         Courts “may set aside an entry of default for good cause.” Fed.R.Civ.P. 55(c). “In deciding whether to set aside an entry of default, courts may consider, among other things, ‘whether the default was willful, whether setting it aside would prejudice the adversary, and whether a meritorious defense is presented.'” Pinson v. Equifax Credit Info. Servs., Inc., 316 Fed. App'x 744, 750 (10th Cir. 2009) (quoting Dierschke v. O'Cheskey, 975 F.2d 181, 183 (5th Cir. 1992)). The Tenth Circuit has upheld a district court's decision to set aside an entry of default when the defendants' failure to answer was the result of negligence, as opposed to willful disregard. See Watkins, 551 Fed. App'x at 958. Indeed, the Tenth Circuit has expressed a strong preference for deciding cases on the merits as opposed to default. See Rains v. Rains, 946 F.2d 731, 732-33 (10th Cir. 1991).

         Weighing these factors, the Court determines that the entry of default should be set aside. First, Defendants' failure to answer was the result of negligence, not willful disregard. Defendants answered the Amended Complaint in this matter [#13, 15] and attended the Scheduling Conference [#20]. The Second Amended Complaint was filed on December 19, 2016. [#26] The following day, Defendants' counsel was unable to work and was admitted to the hospital in the early morning hours of December 21, 2016. [#36 at 2] Defendants' counsel underwent heart surgery the next day. [Id.] Complications from that surgery persisted through January 16, 2017. [Id. at 3] Defendants' counsel asserts that he communicated these issues with Plaintiff's counsel on January 13, 2016, and Plaintiff's counsel stated that he would not be enforcing any of the deadlines due to the illness. [Id. at 4] Plaintiff's counsel disputes at least some of these contentions and asserts that Defendants' counsel stated that he was “fine now” in a January 6, 2017 email to Plaintiffs' counsel. [#31 at 3]

         Based on these representations, it appears that the failure to answer was the result of negligence, as opposed to willful disregard. Defendants' counsel was ill for some of the time involved. While it does appear that Defendants' counsel had returned to work by January 16, 2017 and still did not answer by February 6, 2017, nothing suggests that this failure to answer was willful.

         Second, Plaintiffs have not even alleged, let alone demonstrated, any prejudice. Nor can the Court imagine any prejudice to Plaintiffs. Plaintiffs concede that Defendants continued to participate in discovery during the period after the response to the Second Amended Complaint was due [#31 at 4-5] and Defendants filed the instant Motion the same day that default was entered against the individual defendants. Moreover, the Court issues this Order setting aside the default within a week of the entry of default and before entry of a default judgment. Accordingly, this factor too supports setting aside the entry of default.
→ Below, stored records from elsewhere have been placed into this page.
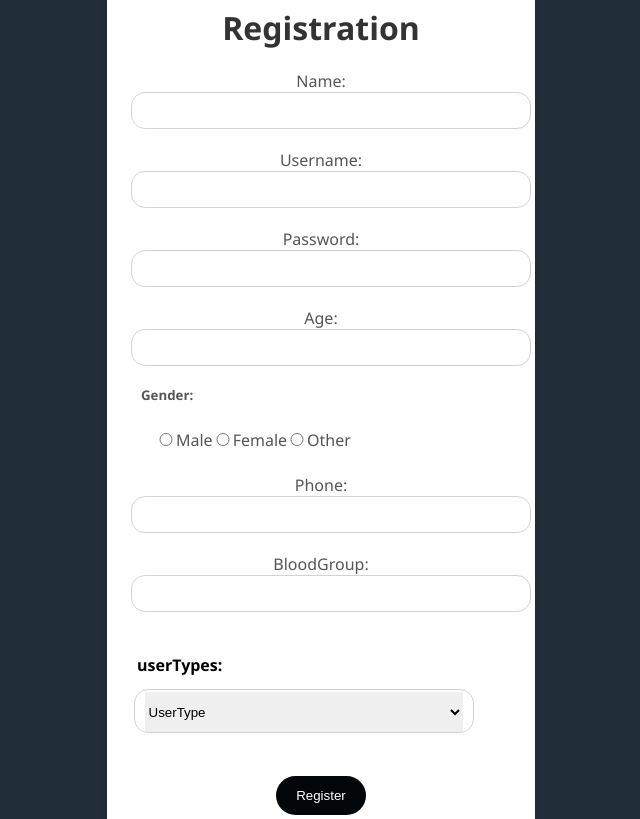
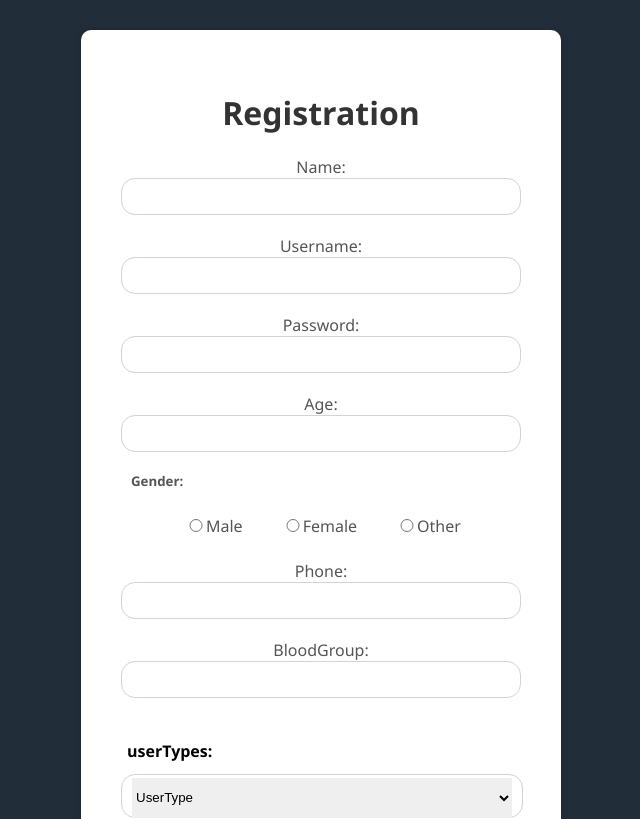
Before and after one commit to anusreekkcoddletech/clinic_FrontEnd, a React (Create React App) app: page / in a window 1280 px wide. Shown: the top 819 px of the page, without its empty margins (319-959 px from the left). Built offline with nearby package versions, Linux system fonts and the light colour scheme.

Commit message:
code updated

```diff
--- a/src/signUp.css
+++ b/src/signUp.css
@@ -5,16 +5,17 @@ body {
   display: flex;
   align-items: center;
   justify-content: center;
-  height: 100vh;
+  height: 100%;
 }
 
 .container {
   background-color: #ffffff;
-  padding: 24px;
+  padding: 40px;
   border-radius: 10px;
   box-shadow: 4 0 10px rgba(0, 0, 0, 0.1);
-  width: 380px;
+  width: 400px;
   text-align: center;
+  margin: 30px;
 }
 
 .heading {
@@ -46,14 +47,13 @@ input,
   border: 1px solid #ced4da;
   border-radius: 14px;
 }
-
 .gender {
   margin: 0 10px;
   text-align: left;
 }
 
 .selectUserType {
-  width: 318px;
+  width: 380px;
   height: 40px;
   border: none;
 }
@@ -65,7 +65,7 @@ input,
 }
 
 .radioButton {
-  margin: 0px;
+  margin: 0 0 0 40px;
   width: 20px;
 }
 
```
         Finally, with respect to the merits of the defense, Defendants largely dispute Plaintiffs' factual allegations. [#36 at 5-6] Resolving such issues would require this Court to engage in a “thorough inquiry ill suited to resolving a motion to set aside.” Sec. Nat'l Mortg. Co. v. Head, 13-cv-03020-PAB-BNB, 2014 WL 4627483, at *3 (D. Colo. Sept. 15, 2014). Thus, this third factor also supports setting aside the entries of default.

         For the reasons stated above, it is ORDERED that Plaintiff's Motion to Set Aside Default Judgment [#36] is GRANTED. The defaults entered against defendants [#32, 35] are VACATED. Defendants shall have until March 1, ...


Buy This Entire Record For $7.95

Download the entire decision to receive the complete text, official citation,
docket number, dissents and concurrences, and footnotes for this case.

Learn more about what you receive with purchase of this case.